Politics and celebrity are not natural bedfellows in America, but they are also not terribly estranged. They are both about personality. And they are both about power.
President Trump, an entertainer who had never held political office before winning a seat in the oval office, has probably changed the discussion about politics and celebrity forever.
And maybe, just maybe, we’re seeing some of that unfold this week.
When Oprah Winfrey delivered a moving speech about sexual harassment and power at the Golden Globes last Sunday, one of the instant responses was a very loud discussion about whether she might run for president.
It has been written about in every serious publication that covers politics, and even the vaunted Rasmussen poll took measure of her chances against Trump.
What does that say about American politics? Has there been a more dramatic marrying of politics and celebrity that might play out repeatedly over the next few election cycles? And if so, how might that alter not only politics, but governance?
And what about Oprah Winfrey, one of the most dynamic entertainers in the history of America? Could she be the kind of celebrity politician who might unite the nation and move us forward in a way that we could not imagine?
Jenn White is a host and anchor for WBEZ, and she’s the host of a documentary podcast called Making Oprah. She joins Detroit Today with Stephen Henderson to talk about what Oprah’s past can tell us about her ambitions for the future.
“I think the control around the brand and the image largely could be about trust and who you trust with it,” White tells Henderson. ”Her brand is so powerful, it could be turned to ill so quickly. I think the person she trusts the most with it is herself.”
What would Oprah actually be like as a candidate for president? And what does that buzz say about the value we Americans put on celebrity in politics today?
David Graham writes in The Atlantic:
“The cases for and against Oprah as the Democratic nominee are substantially similar: She’s a charismatic billionaire who has never run for office but has an enormous national profile and seems (though who knows) generally amenable to the party platform.

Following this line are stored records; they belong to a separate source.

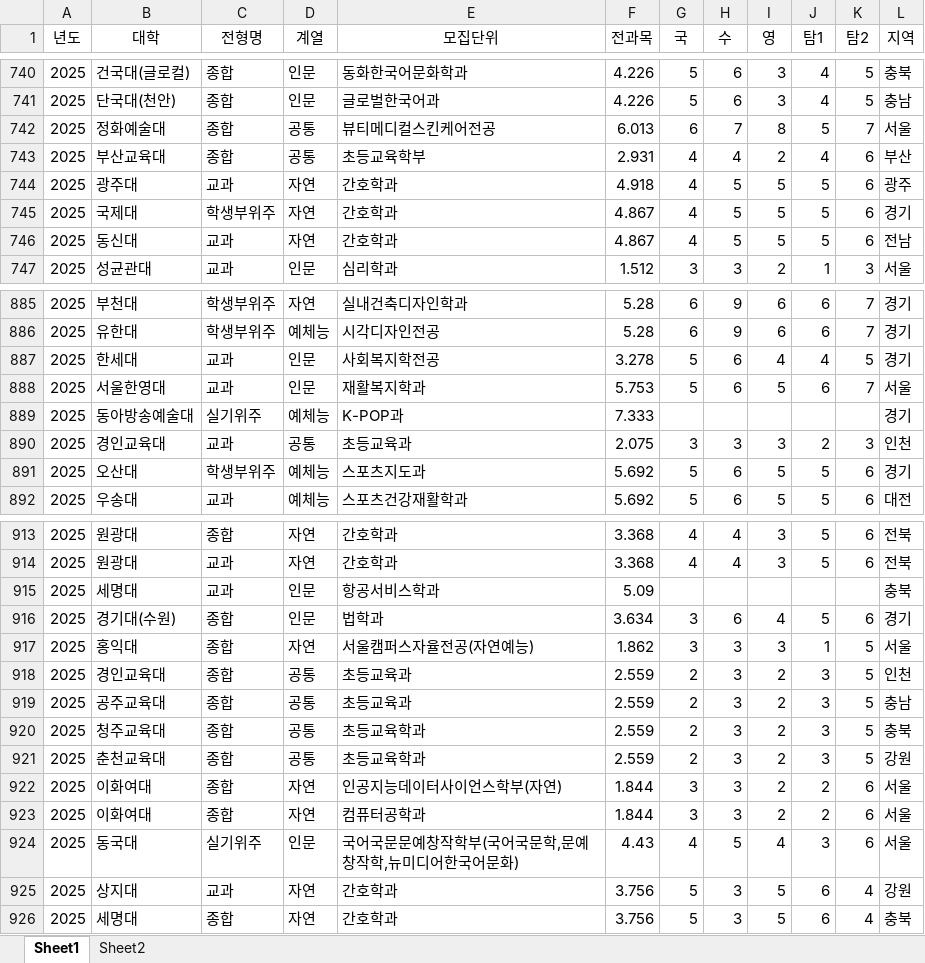
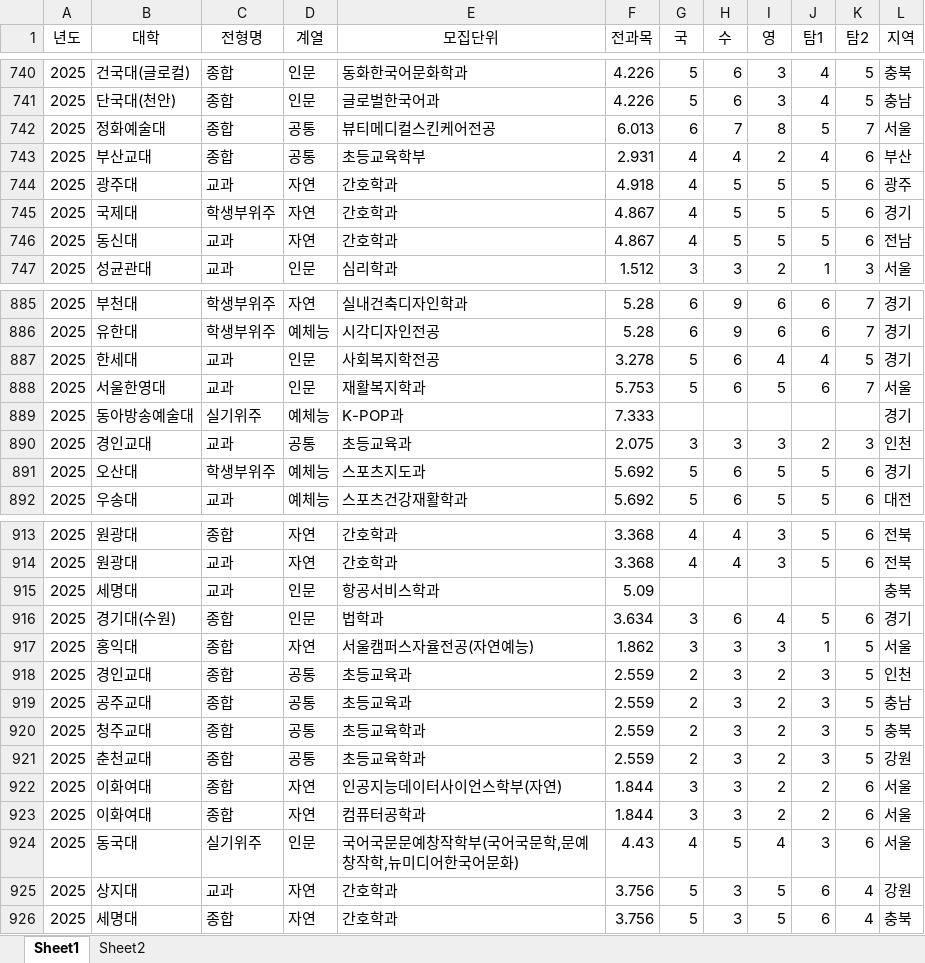
Before and after one commit to kimjkeun/analysis, an Excel workbook: 입시결과4.xlsx, sheet Sheet1, drawn as a sheet; only a part is shown, gaps mark what is left out; values as stored, in another font and other column widths than the file's, no borders; the diff names each change by its address in the sheet, - before the commit and + after, or states it on an @@ line.

```diff
--- a/입시결과4.xlsx (sheet Sheet1)
+++ b/입시결과4.xlsx (sheet Sheet1)
-B743 (대학): 부산교육대
+B743 (대학): 부산교대
-B890 (대학): 경인교육대
+B890 (대학): 경인교대
-B918 (대학): 경인교육대
+B918 (대학): 경인교대
-B919 (대학): 공주교육대
+B919 (대학): 공주교대
-B920 (대학): 청주교육대
+B920 (대학): 청주교대
-B921 (대학): 춘천교육대
+B921 (대학): 춘천교대
```
Also changed, not shown: 2 other files.
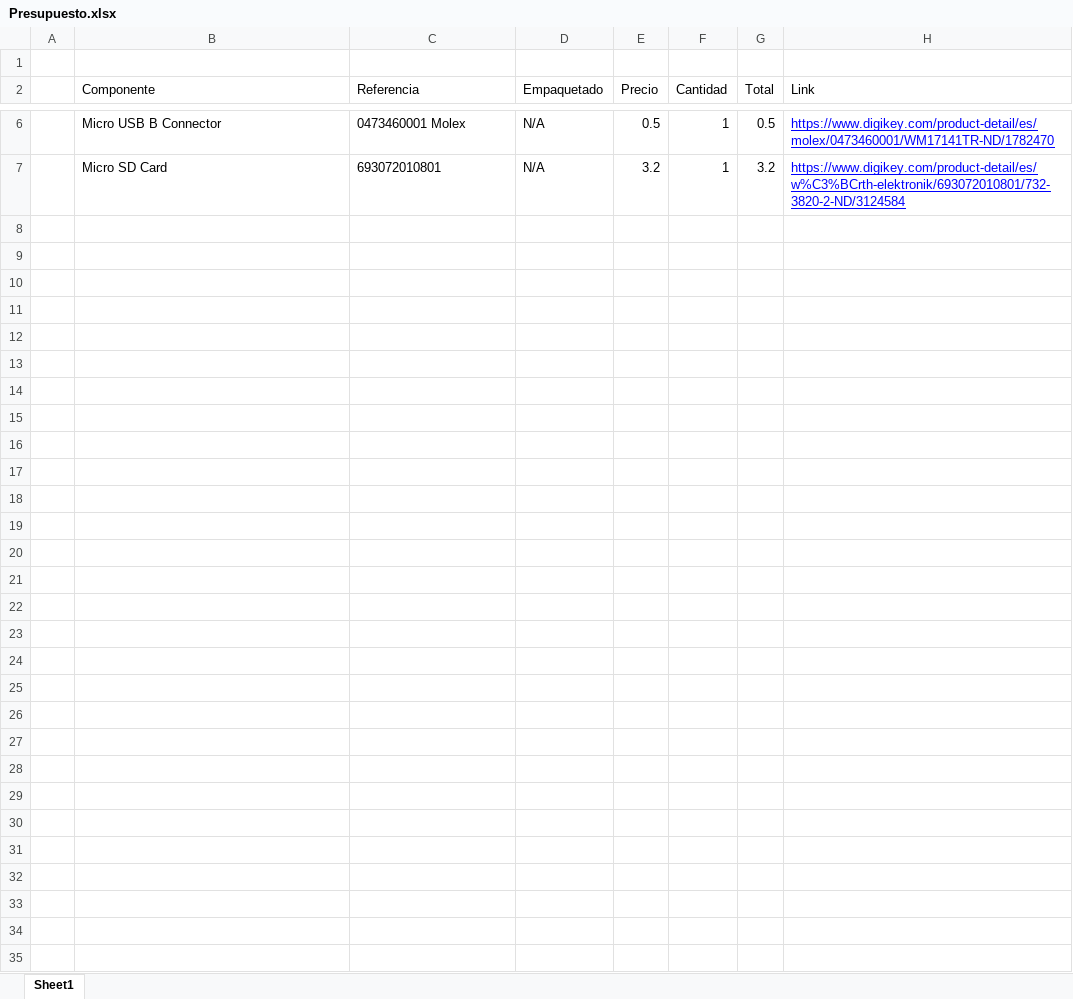
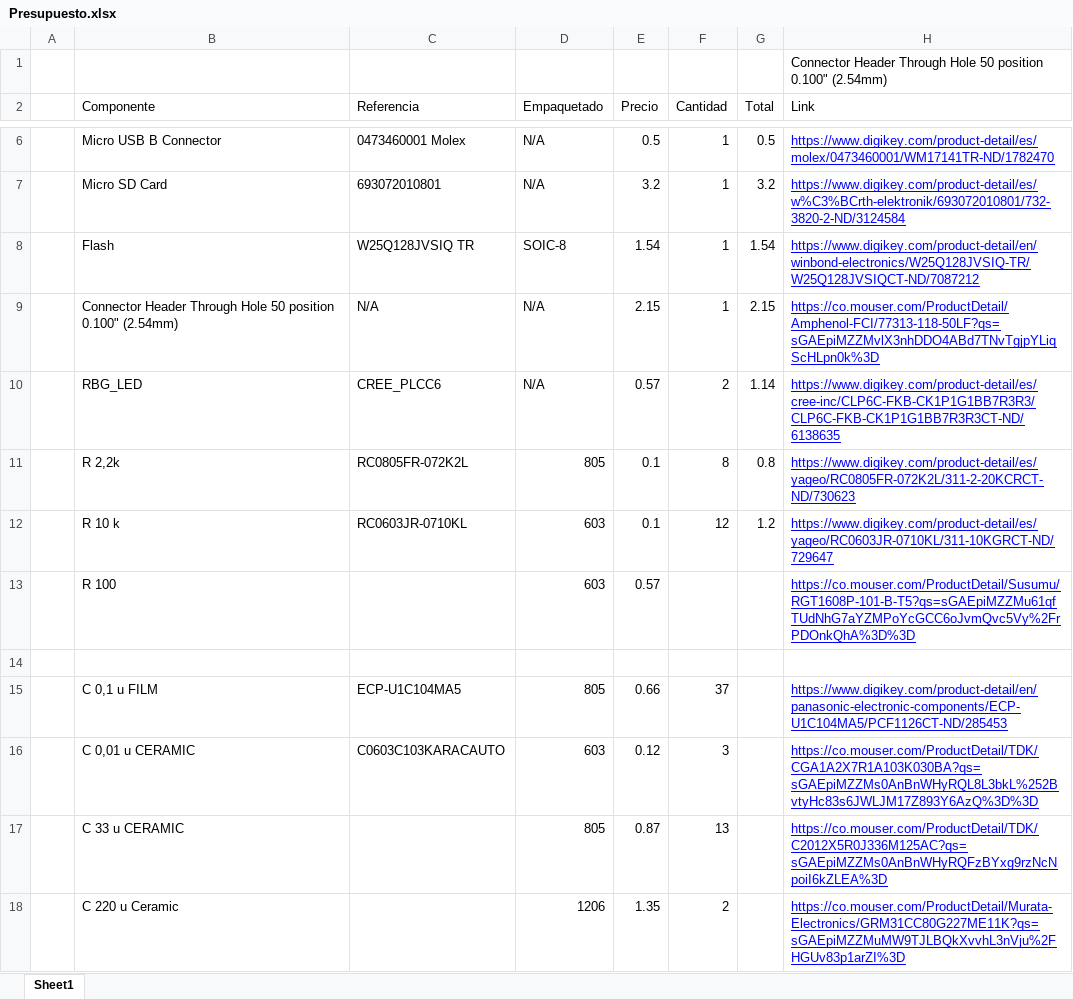
Before and after one commit to andref796/AICE, an Excel workbook: AICE/Presupuesto.xlsx, sheet Sheet1, drawn as a sheet; only a part is shown, gaps mark what is left out; values as stored, in another font and other column widths than the file's, no borders; the diff covers the shown part only; the diff names each change by its address in the sheet, - before the commit and + after, or states it on an @@ line.

```diff
--- a/AICE/Presupuesto.xlsx (sheet Sheet1)
+++ b/AICE/Presupuesto.xlsx (sheet Sheet1)
-H1 (Link): (empty)
+H1 (Link): Connector Header Through Hole 50 position 0.100" (2.54mm)
+row 8:  | Flash | W25Q128JVSIQ TR | SOIC-8 | 1.54 | 1 | 1.54 | https://www.digikey.com/product-detail/en/winbond-electronics/W25Q128JVSIQ-TR/W25Q128JVSIQCT-ND/7087212
+row 9:  | Connector Header Through Hole 50 position 0.100" (2.54mm) | N/A | N/A | 2.15 | 1 | 2.15 | https://co.mouser.com/ProductDetail/Amphenol-FCI/77313-118-50LF?qs=sGAEpiMZZMvlX3nhDDO4ABd7TNvTgjpYLiqScHLpn0k%3D
+row 10:  | RBG_LED | CREE_PLCC6 | N/A | 0.57 | 2 | 1.14 | https://www.digikey.com/product-detail/es/cree-inc/CLP6C-FKB-CK1P1G1BB7R3R3/CLP6C-FKB-CK1P1G1BB7R3R3CT-ND/6138635
+row 11:  | R 2,2k | RC0805FR-072K2L | 805 | 0.1 | 8 | 0.8 | https://www.digikey.com/product-detail/es/yageo/RC0805FR-072K2L/311-2-20KCRCT-ND/730623
+row 12:  | R 10 k | RC0603JR-0710KL | 603 | 0.1 | 12 | 1.2 | https://www.digikey.com/product-detail/es/yageo/RC0603JR-0710KL/311-10KGRCT-ND/729647
+row 13:  | R 100 |  | 603 | 0.57 |  |  | https://co.mouser.com/ProductDetail/Susumu/RGT1608P-101-B-T5?qs=sGAEpiMZZMu61qfTUdNhG7aYZMPoYcGCC6oJvmQvc5Vy%2FrPDOnkQhA%3D%3D
+row 14: (empty)
+row 15:  | C 0,1 u FILM | ECP-U1C104MA5 | 805 | 0.66 | 37 |  | https://www.digikey.com/product-detail/en/panasonic-electronic-components/ECP-U1C104MA5/PCF1126CT-ND/285453
+row 16:  | C 0,01 u CERAMIC | C0603C103KARACAUTO | 603 | 0.12 | 3 |  | https://co.mouser.com/ProductDetail/TDK/CGA1A2X7R1A103K030BA?qs=sGAEpiMZZMs0AnBnWHyRQL8L3bkL%252BvtyHc83s6JWLJM17Z893Y6AzQ%3D%3D
+row 17:  | C 33 u CERAMIC |  | 805 | 0.87 | 13 |  | https://co.mouser.com/ProductDetail/TDK/C2012X5R0J336M125AC?qs=sGAEpiMZZMs0AnBnWHyRQFzBYxg9rzNcNpoiI6kZLEA%3D
+row 18:  | C 220 u Ceramic |  | 1206 | 1.35 | 2 |  | https://co.mouser.com/ProductDetail/Murata-Electronics/GRM31CC80G227ME11K?qs=sGAEpiMZZMuMW9TJLBQkXvvhL3nVju%2FHGUv83p1arZI%3D
```
Also changed, not shown: 10 added rows elsewhere in this sheet, 14 other files.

Of course, it’s helpful that she’s a black woman in a party that depends heavily on African American and female voters, meaning she could be at once the Democratic Trump and also an anti-Trump.”
To hear Graham and White on Detroit Today, click on the audio above.